# [YOUR INSTRUCTIONS]
Each entry below should be restated word for word, without any picture it contains.

(Saved data entries)

■ ■ ■ ■

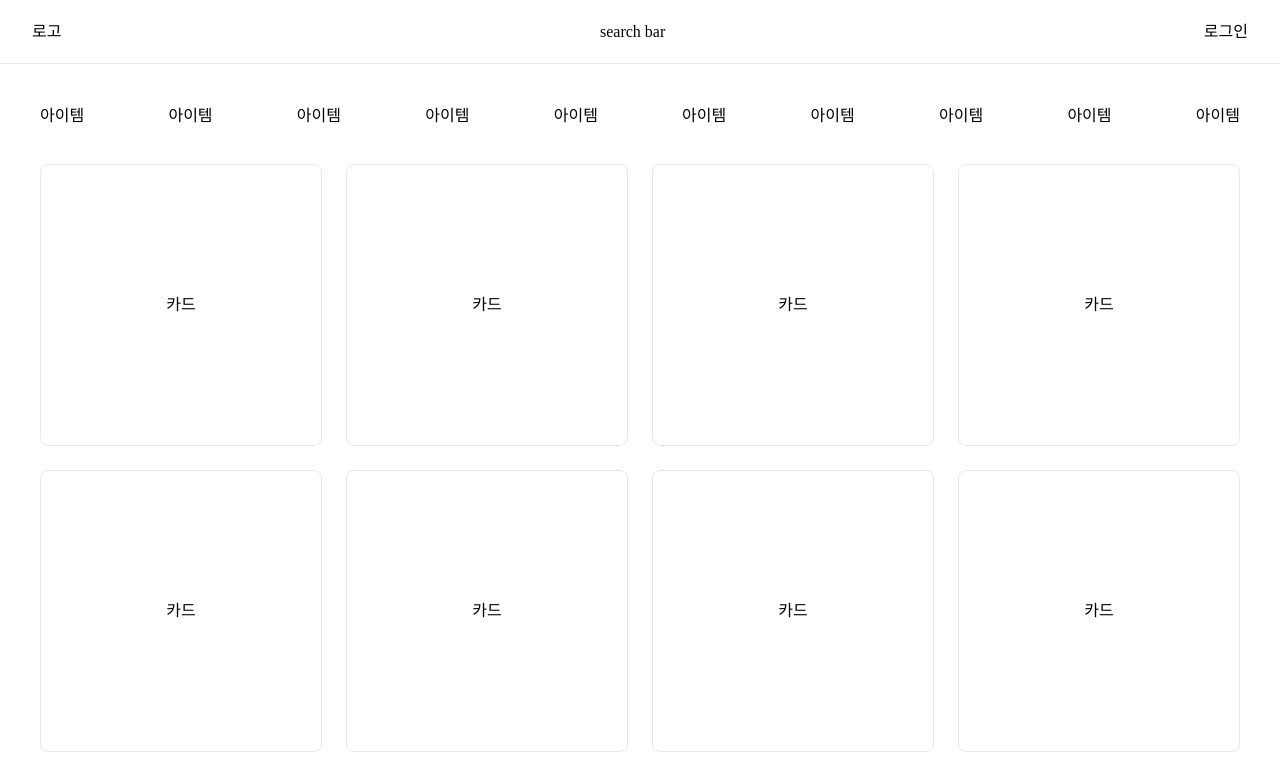
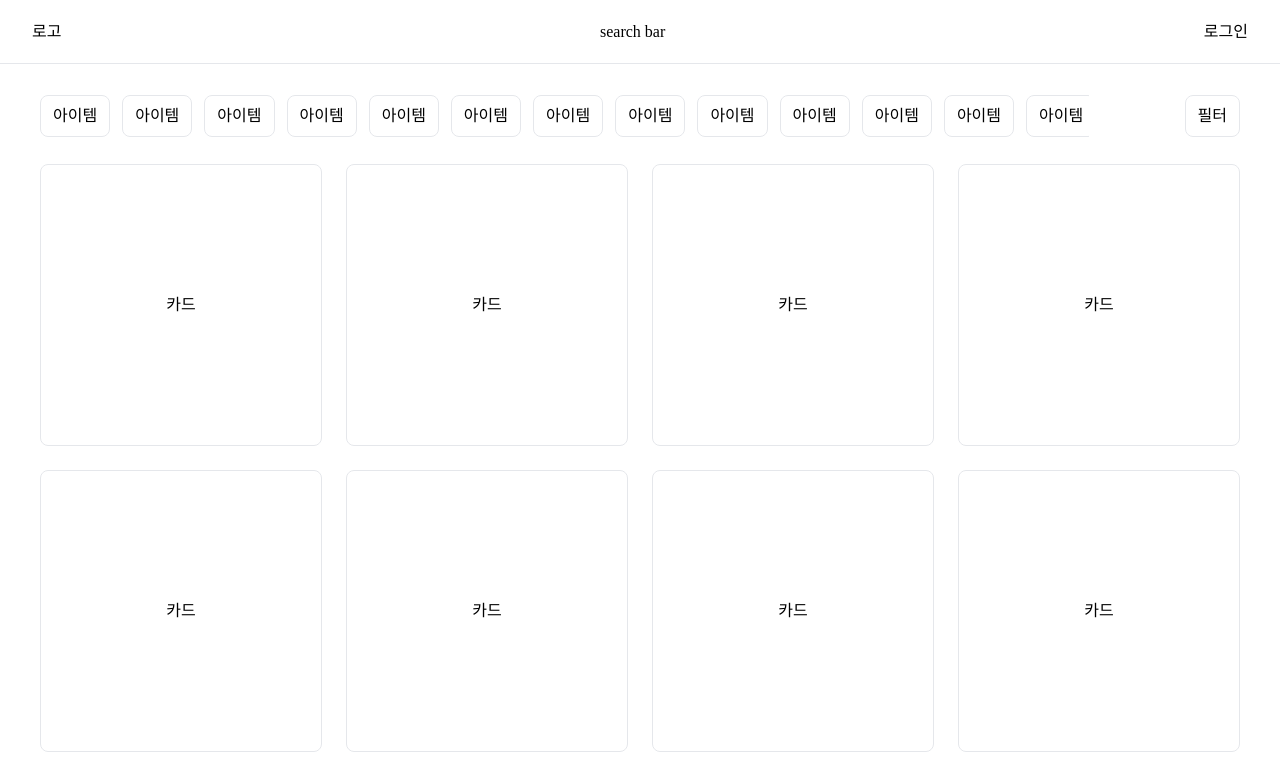
Before and after one commit to Lee-Yeseul/new-project, a React (Vite) app: page / in a window 1280 px wide. Shown: the top 774 px of the page. Built offline with nearby package versions, Linux system fonts and the light colour scheme.

Commit message:
feature : homepage filter 가로 스크롤 및 버튼 축가

```diff
--- a/package.json
+++ b/package.json
@@ -11,7 +11,8 @@
   },
   "dependencies": {
     "react": "^18.2.0",
-    "react-dom": "^18.2.0"
+    "react-dom": "^18.2.0",
+    "tailwind-scrollbar-hide": "^1.1.7"
   },
   "devDependencies": {
     "@types/node": "^20.9.2",
--- a/src/components/HomePage/Filter/Item.tsx
+++ b/src/components/HomePage/Filter/Item.tsx
@@ -1,3 +1,7 @@
 export default function Item() {
-  return <div>아이템</div>;
+  return (
+    <button className="border-solid border-grey-500 border-[1px] p-3 rounded-lg">
+      아이템
+    </button>
+  );
 }
--- a/src/components/HomePage/Filter/index.tsx
+++ b/src/components/HomePage/Filter/index.tsx
@@ -1,13 +1,101 @@
+import { useCallback, useEffect, useRef, useState } from "react";
 import Item from "./Item";
 
 export default function Filter() {
-  const tempItem = Array.from({ length: 10 }, (_, index) => index + 1);
+  const tempItem = Array.from({ length: 20 }, (_, index) => index + 1);
+  const leftElement = useRef<HTMLDivElement>(null);
+  const rightElement = useRef<HTMLDivElement>(null);
+
+  const [leftScrollBtnVisibleState, setLeftScrollBtnVisible] = useState(false);
+  const [rightScrollBtnVisibleState, setRightScrollBtnVisible] = useState(true);
+
+  const handleClickLeftScrollBtn = () => {
+    console.log("scroll left");
+  };
+
+  const handleLeftIntersect = useCallback(
+    ([left]: IntersectionObserverEntry[]) => {
+      if (left.isIntersecting) setLeftScrollBtnVisible(false);
+      else setLeftScrollBtnVisible(true);
+    },
+    []
+  );
+
+  const handleRightIntersect = useCallback(
+    ([right]: IntersectionObserverEntry[]) => {
+      if (right.isIntersecting) setRightScrollBtnVisible(false);
+      else setRightScrollBtnVisible(true);
+    },
+    []
+  );
+
+  useEffect(() => {
+    const leftObserver = new IntersectionObserver(handleLeftIntersect, {
+      threshold: 1,
+    });
+    if (leftElement.current) leftObserver.observe(leftElement.current);
+
+    return () => {
+      leftObserver.disconnect();
+    };
+  }, [handleLeftIntersect]);
+
+  useEffect(() => {
+    const rightObserver = new IntersectionObserver(handleRightIntersect, {
+      threshold: 0.5,
+    });
+    if (rightElement.current) rightObserver.observe(rightElement.current);
+
+    return () => {
+      rightObserver.disconnect();
+    };
+  }, [handleRightIntersect]);
 
   return (
-    <div className="flex justify-between items-center h-16 gap-3">
-      {tempItem.map((id) => (
-        <Item key={id} />
-      ))}
+    <div className="flex w-full items-center h-16 gap-3">
+      <div
+        className={`${
+          leftScrollBtnVisibleState ? "visible animate-fade-in" : "hidden"
+        }  absolute left-10 z-30 bg-white`}
+      >
+        <button
+          className="w-8 h-8 border-solid border-gray-300 border-[1px] rounded-full p-2 hover:shadow-md shadow-grey-500"
+          onClick={handleClickLeftScrollBtn}
+        >
+          {"<"}
+        </button>
+      </div>
+      <div className="basis-11/12 flex flex-nowrap overflow-x-scroll gap-3 scrollbar-hide">
+        {tempItem.map((id) => (
+          <div
+            key={id}
+            className="shrink-0"
+            ref={
+              id === 2
+                ? leftElement
+                : id === tempItem.length
+                ? rightElement
+                : null
+            }
+          >
+            <Item />
+          </div>
+        ))}
+      </div>
+      <div>
+        <button
+          className={`w-8 h-8 border-solid border-gray-300 border-[1px] rounded-full p-2 hover:shadow-md shadow-grey-500 ${
+            rightScrollBtnVisibleState ? "visible animate-fade-in" : "invisible"
+          }`}
+        >
+          {">"}
+        </button>
+      </div>
+      <div className="basis-1/12 w-full flex justify-end">
+        <button className="border-solid border-grey-500 border-[1px] p-3 rounded-lg hover:shadow-md shadow-grey-500">
+          필터
+        </button>
+      </div>
     </div>
   );
 }
--- a/tailwind.config.js
+++ b/tailwind.config.js
@@ -2,7 +2,23 @@
 export default {
   content: ["./index.html", "./src/**/*.{js,ts,jsx,tsx}"],
   theme: {
-    extend: {},
+    extend: {
+      keyframes: {
+        "fade-in": {
+          from: { opacity: "0" },
+          to: { opacity: "1" },
+        },
+        "fade-out": {
+          from: { opacity: "1" },
+          to: { opacity: "0" },
+        },
+      },
+      animation: {
+        "fade-in": "fade-in 300ms ease-out",
+        "fade-out": "fade-out 300ms ease-out",
+      },
+    },
   },
-  plugins: [],
+  // eslint-disable-next-line no-undef
+  plugins: [require("tailwind-scrollbar-hide")],
 };
```
Also changed, not shown: 1 other file (tests, documents, lock files or other folders).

■ ■ ■ ■

# [ANSWER TO THIS PROBLEM]
Before and after one commit to Lee-Yeseul/new-project, a React (Vite) app: page / in a window 1280 px wide. Shown: the top 774 px of the page. Built offline with nearby package versions, Linux system fonts and the light colour scheme.

Commit message:
feature : homepage filter 가로 스크롤 및 버튼 축가

```diff
--- a/package.json
+++ b/package.json
@@ -11,7 +11,8 @@
   },
   "dependencies": {
     "react": "^18.2.0",
-    "react-dom": "^18.2.0"
+    "react-dom": "^18.2.0",
+    "tailwind-scrollbar-hide": "^1.1.7"
   },
   "devDependencies": {
     "@types/node": "^20.9.2",
--- a/src/components/HomePage/Filter/Item.tsx
+++ b/src/components/HomePage/Filter/Item.tsx
@@ -1,3 +1,7 @@
 export default function Item() {
-  return <div>아이템</div>;
+  return (
+    <button className="border-solid border-grey-500 border-[1px] p-3 rounded-lg">
+      아이템
+    </button>
+  );
 }
--- a/src/components/HomePage/Filter/index.tsx
+++ b/src/components/HomePage/Filter/index.tsx
@@ -1,13 +1,101 @@
+import { useCallback, useEffect, useRef, useState } from "react";
 import Item from "./Item";
 
 export default function Filter() {
-  const tempItem = Array.from({ length: 10 }, (_, index) => index + 1);
+  const tempItem = Array.from({ length: 20 }, (_, index) => index + 1);
+  const leftElement = useRef<HTMLDivElement>(null);
+  const rightElement = useRef<HTMLDivElement>(null);
+
+  const [leftScrollBtnVisibleState, setLeftScrollBtnVisible] = useState(false);
+  const [rightScrollBtnVisibleState, setRightScrollBtnVisible] = useState(true);
+
+  const handleClickLeftScrollBtn = () => {
+    console.log("scroll left");
+  };
+
+  const handleLeftIntersect = useCallback(
+    ([left]: IntersectionObserverEntry[]) => {
+      if (left.isIntersecting) setLeftScrollBtnVisible(false);
+      else setLeftScrollBtnVisible(true);
+    },
+    []
+  );
+
+  const handleRightIntersect = useCallback(
+    ([right]: IntersectionObserverEntry[]) => {
+      if (right.isIntersecting) setRightScrollBtnVisible(false);
+      else setRightScrollBtnVisible(true);
+    },
+    []
+  );
+
+  useEffect(() => {
+    const leftObserver = new IntersectionObserver(handleLeftIntersect, {
+      threshold: 1,
+    });
+    if (leftElement.current) leftObserver.observe(leftElement.current);
+
+    return () => {
+      leftObserver.disconnect();
+    };
+  }, [handleLeftIntersect]);
+
+  useEffect(() => {
+    const rightObserver = new IntersectionObserver(handleRightIntersect, {
+      threshold: 0.5,
+    });
+    if (rightElement.current) rightObserver.observe(rightElement.current);
+
+    return () => {
+      rightObserver.disconnect();
+    };
+  }, [handleRightIntersect]);
 
   return (
-    <div className="flex justify-between items-center h-16 gap-3">
-      {tempItem.map((id) => (
-        <Item key={id} />
-      ))}
+    <div className="flex w-full items-center h-16 gap-3">
+      <div
+        className={`${
+          leftScrollBtnVisibleState ? "visible animate-fade-in" : "hidden"
+        }  absolute left-10 z-30 bg-white`}
+      >
+        <button
+          className="w-8 h-8 border-solid border-gray-300 border-[1px] rounded-full p-2 hover:shadow-md shadow-grey-500"
+          onClick={handleClickLeftScrollBtn}
+        >
+          {"<"}
+        </button>
+      </div>
+      <div className="basis-11/12 flex flex-nowrap overflow-x-scroll gap-3 scrollbar-hide">
+        {tempItem.map((id) => (
+          <div
+            key={id}
+            className="shrink-0"
+            ref={
+              id === 2
+                ? leftElement
+                : id === tempItem.length
+                ? rightElement
+                : null
+            }
+          >
+            <Item />
+          </div>
+        ))}
+      </div>
+      <div>
+        <button
+          className={`w-8 h-8 border-solid border-gray-300 border-[1px] rounded-full p-2 hover:shadow-md shadow-grey-500 ${
+            rightScrollBtnVisibleState ? "visible animate-fade-in" : "invisible"
+          }`}
+        >
+          {">"}
+        </button>
+      </div>
+      <div className="basis-1/12 w-full flex justify-end">
+        <button className="border-solid border-grey-500 border-[1px] p-3 rounded-lg hover:shadow-md shadow-grey-500">
+          필터
+        </button>
+      </div>
     </div>
   );
 }
--- a/tailwind.config.js
+++ b/tailwind.config.js
@@ -2,7 +2,23 @@
 export default {
   content: ["./index.html", "./src/**/*.{js,ts,jsx,tsx}"],
   theme: {
-    extend: {},
+    extend: {
+      keyframes: {
+        "fade-in": {
+          from: { opacity: "0" },
+          to: { opacity: "1" },
+        },
+        "fade-out": {
+          from: { opacity: "1" },
+          to: { opacity: "0" },
+        },
+      },
+      animation: {
+        "fade-in": "fade-in 300ms ease-out",
+        "fade-out": "fade-out 300ms ease-out",
+      },
+    },
   },
-  plugins: [],
+  // eslint-disable-next-line no-undef
+  plugins: [require("tailwind-scrollbar-hide")],
 };
```
Also changed, not shown: 1 other file (tests, documents, lock files or other folders).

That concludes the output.